“It’s Turtles all the way down!”

Turtles all the way down

A well-known scientist (some say it was Bertrand Russell) once gave a public lecture on astronomy. He described how the earth orbits around the sun and how the sun, in turn, orbits around the center of a vast collection of stars called our galaxy. At the end of the lecture, a little old lady at the back of the room got up and said: “What you have told us is rubbish. The world is really a flat plate supported on the back of a giant tortoise.” The scientist gave a superior smile before replying, “What is the tortoise standing on?” “You’re very clever, young man, very clever,” said the old lady. “But it’s turtles all the way down!”

This story is often used to mock religious believers who argue for the existence of God, but it also makes the same point about purely scientific beliefs.

Atheists use this to mock the religious belief in an eternal God who was never created. “How can something come from nothing?,” they ask. But the same problem lies with a purely material explanation for our existence.

Some scientists originally argued against the big Bang theory because the notion that there was a moment of creation implied that there was a Creator. (Even Einstein favored a “steady-state” universe that has always existed.) Now that the Big Bang (originally a pejorative name) looks more likely to be true, it’s sometimes used against the notion of a Creator. But the problem noted above with the existence of God also applies to a completely natural creation of the Universe. Where’d everything come from? How could something come from nothing?

It’s occasionally posited that perhaps our universe was created from the remnants of another universe, that is, our Big Bang was the followup to another, preceding universe’s “Big Crunch,” so to speak. Others have suggested that perhaps we’re merely one of any number of universes that exist all at once, and our Big Bang was the creation of a white hole related to a black hole in another universe. Both of these theories evade the question of the ultimate source of all creation. While each new universe coming as a result of a prior universe in some way may meet the inductive step of a traditional proof by induction, this fails to prove the base case required for a proper proof by induction.

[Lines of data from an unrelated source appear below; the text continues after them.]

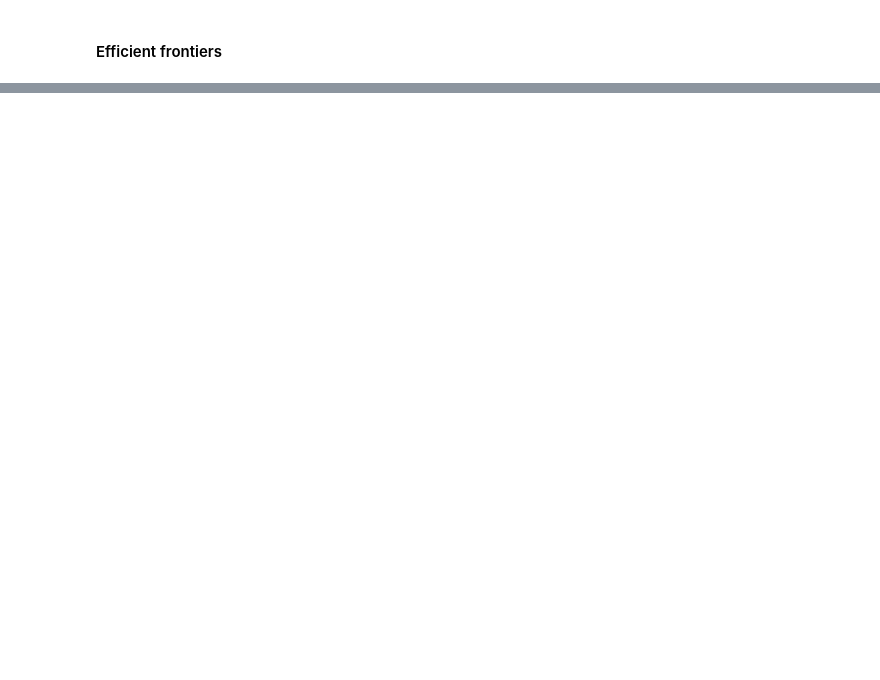
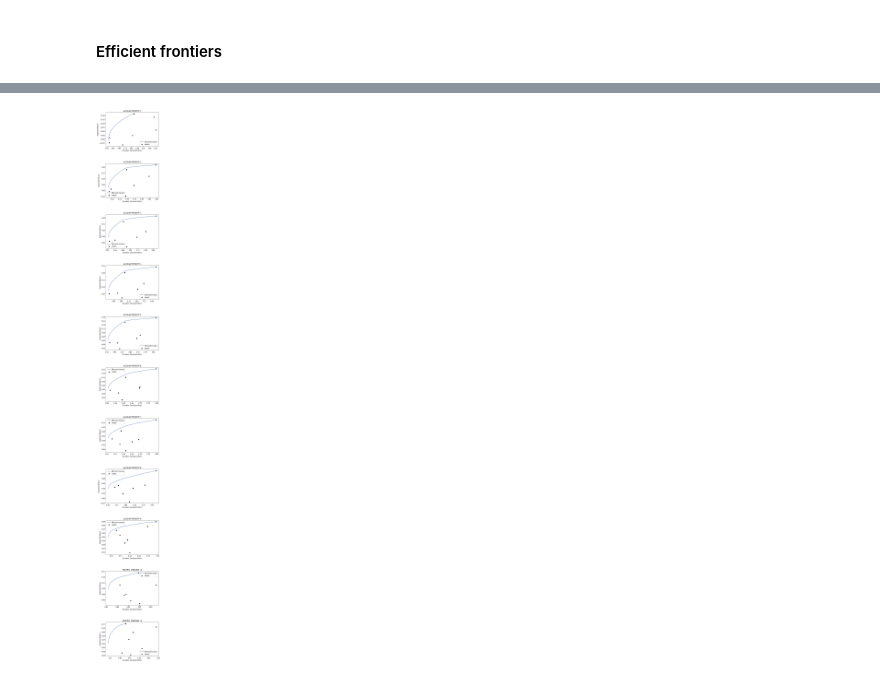
Before and after one commit to mxmws/datafin, a Jupyter notebook: Final_assigment.ipynb, the cells around one changed output, grey strips where cells are left out. Cells and saved outputs as stored; diff of their text form; code cells hidden in the pictures; blank space fills up the shorter version.

```diff
--- a/Final_assigment.ipynb
+++ b/Final_assigment.ipynb
@@ -188,0 +204,5 @@ plt.show()
+# %%
+for i in range(len(f_r)):
+    print("Highest return portfolio, Sliding Window ", i +1)
+    print(frontiers_portfolios[i][np.argmax(f_r[i])])
+    print("__________________________________________")
@@ -188,0 +227,6 @@ plt.show()
+# %%
+# Less risky portfolio
+for i in range(len(f_r)):
+    print("Lowest risk portfolio, Sliding Window ", i +1)
+    print(frontiers_portfolios[i][np.argmin(f_v[i])])
+    print("__________________________________________")
@@ -188,0 +251,8 @@ plt.show()
+# %%
+#Highest sharpe ratio
+
+for i in range(11):
+    SharpeR = np.array(f_r[i]) / np.array(f_v[i])
+    print("Highest Sharpe-ratio portfolio, Sliding Window ", i +1)
+    print(frontiers_portfolios[i][np.argmax(SharpeR)])
+    print("__________________________________________")
@@ -188,0 +295,21 @@ plt.show()
+# %%
+# Create a figure and a 3x3 grid of subplots
+fig, axs = plt.subplots(11, figsize=(6, 50))
+
+# Loop through the subplots and plot something on each of them
+for i in range(11):
+    ef = EfficientFrontier(sliding_windows_data[str(i+1)+'_yearly_mean'], sliding_windows_data[str(i+1)+'_yearly_cov'], weight_bounds=(0, 1))
+    plotting.plot_efficient_frontier(ef, ax=axs[i], show_assets=True)
+    axs[i].set_xlabel('Standard Deviation (Risk)')
+    axs[i].set_ylabel('Expected Return')
+
+count = 0
+for ax in axs.flat:
+    count +=1
+    ax.set_title("SLIDING WINDOW " + str(count))
+
+plt.subplots_adjust(wspace=0.5, hspace=0.5)
+# Show the plot
+plt.show()
+# %% [output]
+[figure, added]
```
Also changed, not shown: parts of 14 cells of this notebook.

The fact is that just as no one claims to know how God came into being, we also don’t know how the universe came into being. Before mocking religious believers for believing in God, who we don’t know how He came to be, they need to remember the exact same mockery can be directed at them for their belief in the natural creation of our universe.

Britain has become a ‘Catholic country’

Roman Catholics have overtaken Anglicans as the country’s dominant religious group. More people attend Mass every Sunday than worship with the Church of England, figures seen by The Sunday Telegraph show.

While it’s nice to hear that another country is becoming more Catholic, it’s not necessarily all good news:

The rise of Catholicism has been bolstered by an influx of immigrants from eastern Europe and Africa, who have packed the pews of Catholic parishes that had previously been dwindling.

The Catholic Church has also suffered a serious fall in the size of its congregations, but the expansion of the European Union in 2004 resulted in its numbers being bolstered by the arrival of hundreds of thousands of Poles and Lithuanians.

Attendance at Mass in 1991 was recorded as 1.3 million, a drop of 40 per cent since 1963. But over the past six years it has fallen by only 13 per cent, with the rate of decline slowed by immigrants from Catholic countries.

Even though much of the increase in Catholic attendance was due to immigration from Poland and Lithuania, native British Catholics are still more likely to attend Mass than native British Anglicans:

Churchgoing in Anglican and Catholic parishes had stood at about a million each for the past 10 years, though the relative equality in their numbers over recent years is surprising considering that there are 25 million people who regard themselves as Anglicans, and only 4.2 million Catholics.

This really doesn’t tell us anything we didn’t already know:

1) British people aren’t all that religious any more.
2) Poles (and Lithuanians) rock!!

(BTW: I’m of both Lithuanian and Polish descent.)

Hat Tip:The Cafeteria is Closed